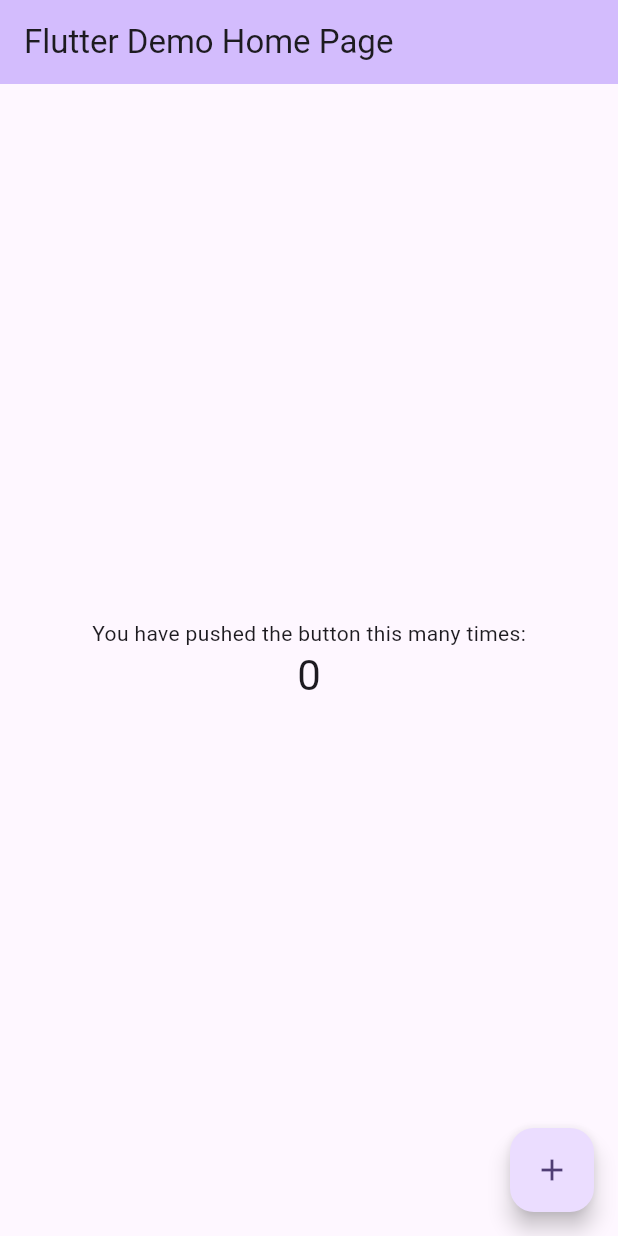
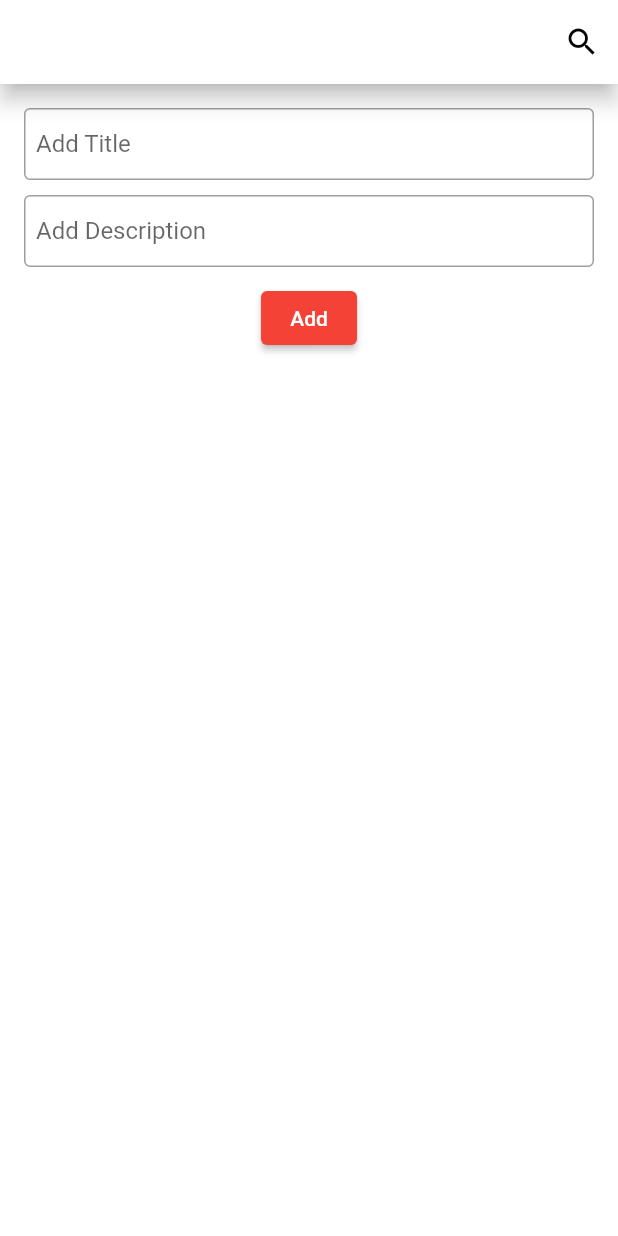
Before and after one commit to csearafat01/module_10_assignment, a Flutter app: the screen it shows after launch, on a phone screen of 412 x 824 dp. Run offline on Flutter 3.47's test engine with Material 2 defaults, Android fonts, the phone set to English and light mode, and no system bars.

Commit message:
module_10_assignment

```diff
--- a/lib/main.dart
+++ b/lib/main.dart
@@ -1,4 +1,5 @@
 import 'package:flutter/material.dart';
+import 'package:module_10_assignment/todo_page.dart';
 
 void main() {
   runApp(const MyApp());
@@ -7,119 +8,13 @@ void main() {
 class MyApp extends StatelessWidget {
   const MyApp({super.key});
 
-  // This widget is the root of your application.
   @override
   Widget build(BuildContext context) {
     return MaterialApp(
-      title: 'Flutter Demo',
-      theme: ThemeData(
-        // This is the theme of your application.
-        //
-        // TRY THIS: Try running your application with "flutter run". You'll see
-        // the application has a blue toolbar. Then, without quitting the app,
-        // try changing the seedColor in the colorScheme below to Colors.green
-        // and then invoke "hot reload" (save your changes or press the "hot
-        // reload" button in a Flutter-supported IDE, or press "r" if you used
-        // the command line to start the app).
-        //
-        // Notice that the counter didn't reset back to zero; the application
-        // state is not lost during the reload. To reset the state, use hot
-        // restart instead.
-        //
-        // This works for code too, not just values: Most code changes can be
-        // tested with just a hot reload.
-        colorScheme: ColorScheme.fromSeed(seedColor: Colors.deepPurple),
-        useMaterial3: true,
-      ),
-      home: const MyHomePage(title: 'Flutter Demo Home Page'),
+      home: const ToDoPage(),
+      title: 'TO-Do',
+      theme: ThemeData(primarySwatch: Colors.red),
+      debugShowCheckedModeBanner: false,
     );
   }
 }
-
-class MyHomePage extends StatefulWidget {
-  const MyHomePage({super.key, required this.title});
-
-  // This widget is the home page of your application. It is stateful, meaning
-  // that it has a State object (defined below) that contains fields that affect
-  // how it looks.
-
-  // This class is the configuration for the state. It holds the values (in this
-  // case the title) provided by the parent (in this case the App widget) and
-  // used by the build method of the State. Fields in a Widget subclass are
-  // always marked "final".
-
-  final String title;
-
-  @override
-  State<MyHomePage> createState() => _MyHomePageState();
-}
-
-class _MyHomePageState extends State<MyHomePage> {
-  int _counter = 0;
-
-  void _incrementCounter() {
-    setState(() {
-      // This call to setState tells the Flutter framework that something has
-      // changed in this State, which causes it to rerun the build method below
-      // so that the display can reflect the updated values. If we changed
-      // _counter without calling setState(), then the build method would not be
-      // called again, and so nothing would appear to happen.
-      _counter++;
-    });
-  }
-
-  @override
-  Widget build(BuildContext context) {
-    // This method is rerun every time setState is called, for instance as done
-    // by the _incrementCounter method above.
-    //
-    // The Flutter framework has been optimized to make rerunning build methods
-    // fast, so that you can just rebuild anything that needs updating rather
-    // than having to individually change instances of widgets.
-    return Scaffold(
-      appBar: AppBar(
-        // TRY THIS: Try changing the color here to a specific color (to
-        // Colors.amber, perhaps?) and trigger a hot reload to see the AppBar
-        // change color while the other colors stay the same.
-        backgroundColor: Theme.of(context).colorScheme.inversePrimary,
-        // Here we take the value from the MyHomePage object that was created by
-        // the App.build method, and use it to set our appbar title.
-        title: Text(widget.title),
-      ),
-      body: Center(
-        // Center is a layout widget. It takes a single child and positions it
-        // in the middle of the parent.
-        child: Column(
-          // Column is also a layout widget. It takes a list of children and
-          // arranges them vertically. By default, it sizes itself to fit its
-          // children horizontally, and tries to be as tall as its parent.
-          //
-          // Column has various properties to control how it sizes itself and
-          // how it positions its children. Here we use mainAxisAlignment to
-          // center the children vertically; the main axis here is the vertical
-          // axis because Columns are vertical (the cross axis would be
-          // horizontal).
-          //
-          // TRY THIS: Invoke "debug painting" (choose the "Toggle Debug Paint"
-          // action in the IDE, or press "p" in the console), to see the
-          // wireframe for each widget.
-          mainAxisAlignment: MainAxisAlignment.center,
-          children: <Widget>[
-            const Text(
-              'You have pushed the button this many times:',
-            ),
-            Text(
-              '$_counter',
-              style: Theme.of(context).textTheme.headlineMedium,
-            ),
-          ],
-        ),
-      ),
-      floatingActionButton: FloatingActionButton(
-        onPressed: _incrementCounter,
-        tooltip: 'Increment',
-        child: const Icon(Icons.add),
-      ), // This trailing comma makes auto-formatting nicer for build methods.
-    );
-  }
-}
--- /dev/null
+++ b/lib/style.dart
@@ -0,0 +1,9 @@
+import 'package:flutter/material.dart';
+
+InputDecoration AppInputDecoration(label) {
+  return InputDecoration(
+      contentPadding: EdgeInsets.all(8),
+      border: const OutlineInputBorder(
+      ),
+      labelText: label);
+}
--- /dev/null
+++ b/lib/todo.dart
@@ -0,0 +1,6 @@
+class ListItem {
+  final String title;
+  final String subtitle;
+
+  ListItem(this.title, this.subtitle);
+}
--- /dev/null
+++ b/lib/todo_page.dart
@@ -0,0 +1,170 @@
+import 'package:flutter/material.dart';
+import 'package:module_10_assignment/style.dart';
+import 'package:module_10_assignment/todo.dart';
+
+class ToDoPage extends StatefulWidget {
+  const ToDoPage({super.key});
+
+  @override
+  State<StatefulWidget> createState() {
+    return ToDoPageView();
+  }
+}
+
+class ToDoPageView extends State<ToDoPage> {
+  final List<ListItem> _items = [];
+  final TextEditingController titleController = TextEditingController();
+  final TextEditingController subtitleController = TextEditingController();
+
+  void addItem(String title, String subtitle) {
+    setState(() {
+      _items.add(ListItem(title, subtitle));
+      titleController.clear();
+      subtitleController.clear();
+    });
+  }
+
+  void editItem(int index, String title, String subtitle) {
+    setState(() {
+      _items[index] = ListItem(title, subtitle);
+    });
+  }
+
+  void deleteItem(int index) {
+    setState(() {
+      _items.removeAt(index);
+    });
+  }
+
+  void _showEditBottomSheet(BuildContext context, ListItem item, int index) {
+    final TextEditingController titleController = TextEditingController(text: item.title);
+    final TextEditingController subtitleController = TextEditingController(text: item.subtitle);
+
+    showModalBottomSheet(
+      context: context,
+      builder: (context) {
+        return Container(
+          padding: const EdgeInsets.all(16),
+          child: Column(
+            children: [
+              TextFormField(
+                controller: titleController,
+                decoration: AppInputDecoration('Add Title')
+              ),
+              const SizedBox(height: 10,),
+              TextFormField(
+                controller: subtitleController,
+                decoration:  AppInputDecoration('Add Description'),
+              ),
+              const SizedBox(height: 10,),
+
+              ElevatedButton(
+                onPressed: () {
+                  editItem(index, titleController.text, subtitleController.text);
+                  Navigator.of(context).pop();
+                },
+                child: const Text('Edit Done'),
+              ),
+            ],
+          ),
+        );
+      },
+    );
+  }
+
+
+
+  @override
+  Widget build(BuildContext context) {
+    return Scaffold(
+        appBar: AppBar(
+          backgroundColor: Colors.white,
+          elevation: 6,
+          actions: [
+            IconButton(
+              onPressed: () {},
+              icon: const Icon(
+                Icons.search,
+                color: Colors.black,
+              ),
+            ),
+          ],
+        ),
+        backgroundColor: Colors.white10,
+      body: Column(
+        children: [
+          Padding(
+            padding: const EdgeInsets.all(16.0),
+            child: Column(
+              children: [
+                TextFormField(
+                  controller: titleController,
+                  decoration: AppInputDecoration('Add Title')
+                ),
+                const SizedBox(height: 10,),
+                TextFormField(
+                  controller: subtitleController,
+                  decoration: AppInputDecoration('Add Description')
+                ),
+                const SizedBox(height: 10,),
+                ElevatedButton(
+                  onPressed: () {
+                    final title = titleController.text;
+                    final subtitle = subtitleController.text;
+                    if (title.isNotEmpty && subtitle.isNotEmpty) {
+                      addItem(title, subtitle);
+                    }
+                  },
+                  child: const Text('Add'),
+                ),
+              ],
+            ),
+          ),
+          Expanded(
+            child: ListView.builder(
+              itemCount: _items.length,
+              itemBuilder: (context, index) {
+                final item = _items[index];
+                return ListTile(
+                  leading: CircleAvatar(
+                    child: Text('${index + 1}'),
+                  ),
+                  title: Text(item.title),
+                  subtitle: Text(item.subtitle),
+                  trailing: const Icon(Icons.arrow_forward),
+                  onLongPress: () {
+                    showDialog(
+                      context: context,
+                      builder: (context) {
+                        return AlertDialog(
+                          title: const Text('Alert'),
+                          actions: [
+                            TextButton(
+                              onPressed: () {
+                                Navigator.of(context).pop();
+                                _showEditBottomSheet(context, item, index);
+                              },
+                              child: const Text('Edit'),
+                            ),
+                            TextButton(
+                              onPressed: () {
+                                Navigator.of(context).pop();
+                                deleteItem(index);
+                              },
+                              child: const Text('Delete'),
+                            ),
+                          ],
+                        );
+                      },
+                    );
+                  },
+                );
+              },
+            ),
+          ),
+        ],
+      ),
+
+    );
+  }
+}
--- a/pubspec.yaml
+++ b/pubspec.yaml
@@ -35,6 +35,7 @@ dependencies:
   # The following adds the Cupertino Icons font to your application.
   # Use with the CupertinoIcons class for iOS style icons.
   cupertino_icons: ^1.0.2
+  intl: ^0.18.1
 
 dev_dependencies:
   flutter_test:
```
Also changed, not shown: pubspec.lock, 1 other file.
——
» **TASK DESCRIPTION**
All lines above in which the word "Demo" occurs should be identified and copied.

» **RESPONSE TO THIS TASK**
-      title: 'Flutter Demo',
-      home: const MyHomePage(title: 'Flutter Demo Home Page'),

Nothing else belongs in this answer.